The research is thorough and the text is written in a manner that is easy to follow and digest. I think anyone looking for a solid foundation of strength should start with this guide.
6 of 6 people found the following review helpful
The concept of improving your muscles without weights or machines is appealing. It removes major excuses for not exercising and allows you to workout anywhere, at your convenience.
However, I had the impression that "Bodyweight Strength Training" would require no equipment. That isn't exactly the case. Many exercises use furniture and structural items of your house to replace gym equipment. Think of hanging off the rafters as a monkey.
Various exercises use a vertical pole, chairs, large boxes or a weight bench, open rafters, a sturdy door or a chin-up bar, a step stool and a table. Sometimes you might be safer and better off using some gym equipment rather than furniture for exercising. Chairs can move while you are doing your scapular shrugs. You certainly don't want to misjudge the sturdiness of your door.
Exercises are grouped by body parts and designated with degree of difficulty, from one to four.
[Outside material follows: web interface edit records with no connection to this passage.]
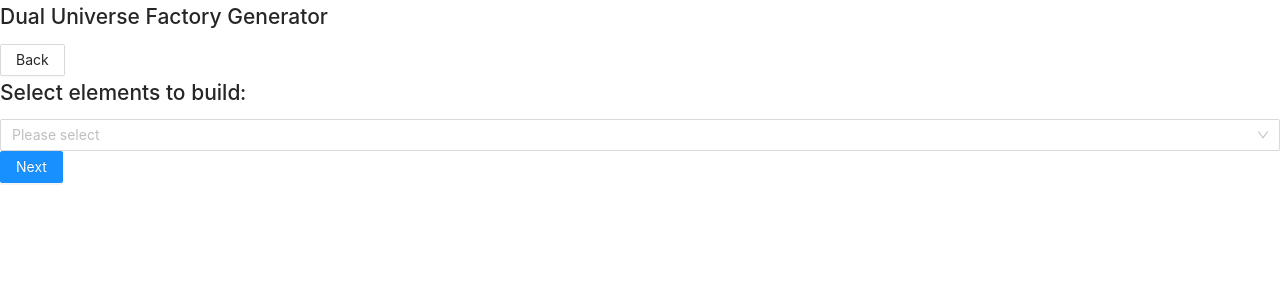
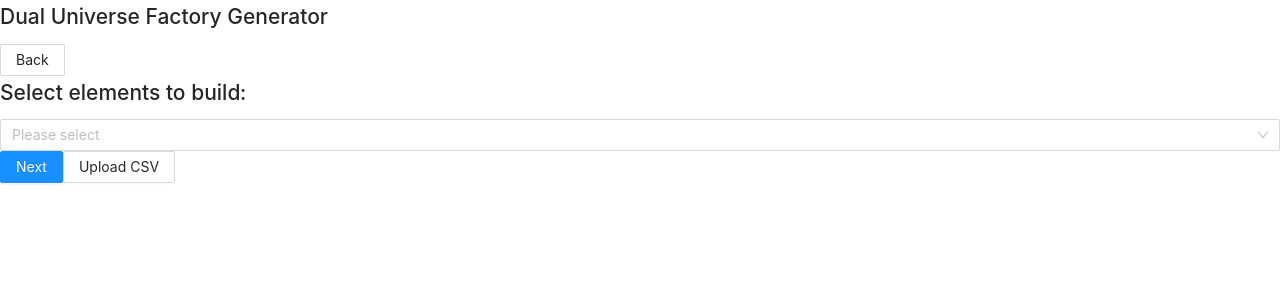
Before and after one commit to tvwenger/du-factory-generator, a React app: page / in a window 1280 px wide. Both pictures are taken after a click on the button "Start a New Factory". Shown: the top 300 px of the page. Built offline with nearby package versions, Linux system fonts and the light colour scheme.

Commit message:
upload CSV selection, fix transfer container bug, change output node behavior, add output node maintain to render

```diff
--- a/src/factory.ts
+++ b/src/factory.ts
@@ -4,7 +4,7 @@
  * lgfrbcsgo & Nikolaus - October 2020
  */
 
-import { Craftable, isOre, Item, CATALYSTS, isCatalyst } from "./items"
+import { Craftable, isOre, Item, CATALYSTS, isCatalyst, containerElement } from "./items"
 import { findRecipe } from "./recipes"
 import {
     ContainerNode,
@@ -519,6 +519,26 @@ export function buildFactory(
                 output.maintainedOutput += maintain
             }
         }
+
+        if (output === undefined) {
+            // check if there is a container node that we could use
+            const containers = factory.getContainers(item)
+            for (const container of containers) {
+                if (container.canAddIncomingLinks(count)) {
+                    // convert container to output node
+                    output = factory.createOutput(item, rate * count, maintain, container.id)
+                    for (const producer of container.producers) {
+                        producer.outputTo(output)
+                    }
+                    for (const consumer of container.consumers) {
+                        consumer.inputs.delete(container)
+                        consumer.takeFrom(output)
+                    }
+                    factory.containers.delete(container)
+                }
+            }
+        }
+
         if (output === undefined) {
             // add a new output node
             output = factory.createOutput(item, rate * count, maintain)
--- a/src/graph.ts
+++ b/src/graph.ts
@@ -771,8 +771,8 @@ export class FactoryGraph {
             node.items.some((item) => Array.from(items).includes(item)),
         )
         // Filter out those containing anything not in items
-        transferContainers = transferContainers.filter((node) =>
-            Array.from(items).some((item) => !node.items.includes(item)),
+        transferContainers = transferContainers.filter(
+            (node) => !node.items.some((item) => !Array.from(items).includes(item)),
         )
         return new Set(transferContainers)
     }
--- a/src/ui/app.tsx
+++ b/src/ui/app.tsx
@@ -66,5 +66,5 @@ export function useMap<Key, Value>() {
         newCounter.set(key, value)
         setMap(newCounter)
     }
-    return [map, setValue] as const
+    return [map, setValue, setMap] as const
 }
--- a/src/ui/factory-instruction.tsx
+++ b/src/ui/factory-instruction.tsx
@@ -318,6 +318,18 @@ export class FactoryInstruction {
                 >
                     {isContainerNode(this.container) && this.container.maintain}
                 </text>
+                {isOutputNode(this.container) && (
+                    <text
+                        x={x + SIZE / 2}
+                        y={container_y + SIZE + 15}
+                        fill="blue"
+                        fontSize={FONTSIZE}
+                        dominantBaseline="hanging"
+                        textAnchor="middle"
+                    >
+                        ({this.container.maintainedOutput})
+                    </text>
+                )}
                 <text
                     x={x + SIZE / 2}
                     y={container_y + SIZE / 2}
--- a/src/ui/factory-select.tsx
+++ b/src/ui/factory-select.tsx
@@ -5,7 +5,8 @@
  */
 
 import * as React from "react"
-import { Button } from "antd"
+import { Button, Upload } from "antd"
+import { compose } from "ramda"
 import { ItemSelect } from "./item-select"
 import { Craftable } from "../items"
 import { FactoryState } from "./factory"
@@ -31,25 +32,75 @@ interface FactorySelectProps {
      * @param selection items to craft
      */
     setSelection: (selection: Craftable[]) => void
+
+    /**
+     * Set the number of assemblers map
+     * @param item Item to set the number of assemblers
+     */
+    setIndustryCountMap: (map: Map<Craftable, number>) => void
+
+    /**
+     * Set the maintain value map
+     * @param item Item to set the maintain value
+     */
+    setMaintainValueMap: (map: Map<Craftable, number>) => void
 }
 
 /**
  * Factory select elements to build component
  * @param props {@link FactorySelectProps}
  */
-export function FactorySelect({
-    setFactoryState,
-    items,
-    selection,
-    setSelection,
-}: FactorySelectProps) {
+export function FactorySelect(props: FactorySelectProps) {
     return (
         <React.Fragment>
             <h2>Select elements to build:</h2>
-            <ItemSelect items={items} value={selection} onChange={setSelection} />
-            <Button type="primary" onClick={() => setFactoryState(FactoryState.COUNT)}>
+            <ItemSelect items={props.items} value={props.selection} onChange={props.setSelection} />
+            <Button type="primary" onClick={() => props.setFactoryState(FactoryState.COUNT)}>
                 Next
             </Button>
+            <Upload
+                accept=".csv"
+                showUploadList={false}
+                beforeUpload={(file) => {
+                    const reader = new FileReader()
+                    reader.onload = () => {
+                        const result = reader.result as string
+                        const lines = result.split("\n")
+                        const myItems: Craftable[] = []
+                        const assemblerMap: Map<Craftable, number> = new Map()
+                        const maintainMap: Map<Craftable, number> = new Map()
+                        for (const line of lines) {
+                            const parts = line.split(",")
+                            if (
+                                parts[0].trim() === "" ||
+                                parts[1].trim() === "" ||
+                                parts[2].trim() === ""
+                            ) {
+                                continue
+                            }
+                            const item = props.items.find(
+                                (element) => element.name === parts[0].trim(),
+                            )
+                            if (item === undefined) {
+                                console.log("Item " + parts[0].trim() + "not found")
+                                continue
+                            }
+                            myItems.push(item)
+                            assemblerMap.set(item, Number(parts[1].trim()))
+                            maintainMap.set(item, Number(parts[2].trim()))
+                        }
+                        props.setSelection(myItems)
+                        props.setIndustryCountMap(assemblerMap)
+                        props.setMaintainValueMap(maintainMap)
+                        props.setFactoryState(FactoryState.COUNT)
+                    }
+                    reader.readAsText(file)
+                    // skip upload
+                    return false
+                }}
+            >
+                <Button>Upload CSV</Button>
+            </Upload>
         </React.Fragment>
     )
 }
--- a/src/ui/factory.tsx
+++ b/src/ui/factory.tsx
@@ -50,8 +50,8 @@ export function Factory({ setAppState, startFactoryState }: FactoryProps) {
     const [factoryInstructions, setFactoryInstructions] = React.useState<FactoryInstruction[]>([])
     // produced items, industry count, and maintain count
     const [selection, setSelection] = React.useState<Craftable[]>([])
-    const [industryCount, setIndustryCount] = useMap<Craftable, number>()
-    const [maintainValue, setMaintainValue] = useMap<Craftable, number>()
+    const [industryCount, setIndustryCount, setIndustryCountMap] = useMap<Craftable, number>()
+    const [maintainValue, setMaintainValue, setMaintainValueMap] = useMap<Craftable, number>()
     // the FactoryGraph and a flag to show differences
     const [showDifferences, setShowDifferences] = React.useState<boolean>(false)
     const [startingFactory, setStartingFactory] = React.useState<FactoryGraph>()
@@ -78,6 +78,8 @@ export function Factory({ setAppState, startFactoryState }: FactoryProps) {
                         items={items}
                         selection={selection}
                         setSelection={setSelection}
+                        setIndustryCountMap={setIndustryCountMap}
+                        setMaintainValueMap={setMaintainValueMap}
                     />
                 </React.Fragment>
             )
--- a/src/ui/item-select.tsx
+++ b/src/ui/item-select.tsx
@@ -79,7 +79,7 @@ function useItemTreeData<T extends Item>(items: T[]) {
  * @param items All selectable items
  * @param selection The currently selected items
  */
-function useItemSelection<T extends Item>(items: T[], selection: T[]) {
+export function useItemSelection<T extends Item>(items: T[], selection: T[]) {
     const byName = useMemo(() => indexBy(prop("name"), items), [items])
 
     const value = useMemo(() => selection.map(prop("name")), [selection])
```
This allows you to design a personalized exercise program or work on specific muscle groups.
The anatomical illustrations are wonderful. Using both men and women, the drawings depict the function of each exercise and clarify the movement. I own both Women's Strength Training Anatomy and Strength Training Anatomy, 3rd Edition(for men) by Frédéric Delavier, which also show exercises illustrated with people without skin. The Delavier books have better illustrations with much greater detail, but employ bands, free weights and machines in the exercises. I find the anatomical diagrams in all of these books extremely helpful when selecting and performing exercises.
I would like to see more explanation and guidance in how to do the exercises correctly, both for effectiveness and to avoid injury. There are many admonitions to "do this" or "don't do that, " omitting the "why" of the directive. For example, in performing the"Single-Leg Box Squat" you are told, "Don't let your knees cave in or out," but the reason for this instruction is missing. Proper form is critical in improving and protecting the body, and many of us need explicit and more detailed instruction.
The last chapter of "Bodyweight Strength Training" has useful advice in how to design a training program to meet your goals, including a chart of all the exercises and sample routines. I'm confident that this book can guide you to achieve your ideal body; it's just a matter of doing it . . .
6 of 6 people found the following review helpful
This is a great book that details a full variety of strength training exercises using only your body weight. While I prefer to use some actual weights for my strength training workouts, there are many times when they simply aren't available. The beauty of this particular book is that along with detailed information on how to perform each exercise, there are detailed color diagrams showing which muscles the particular exercise targets and works. Plus, there's a section in the back that goes through planning your workout so that you can develop your own routines and even to move up in challenging yourself.
when I'm traveling I rarely have access to a gym that has the weight equipment I need to complete my workouts. This book allows me to find comparable workouts that use just my body weight. With the well written instructions and advice on form, execution, and why/how bodyweight strength training is beneficial. It's a great addition to my library of fitness books and I plan to incorporate some of these exercises into my regular strength training routines.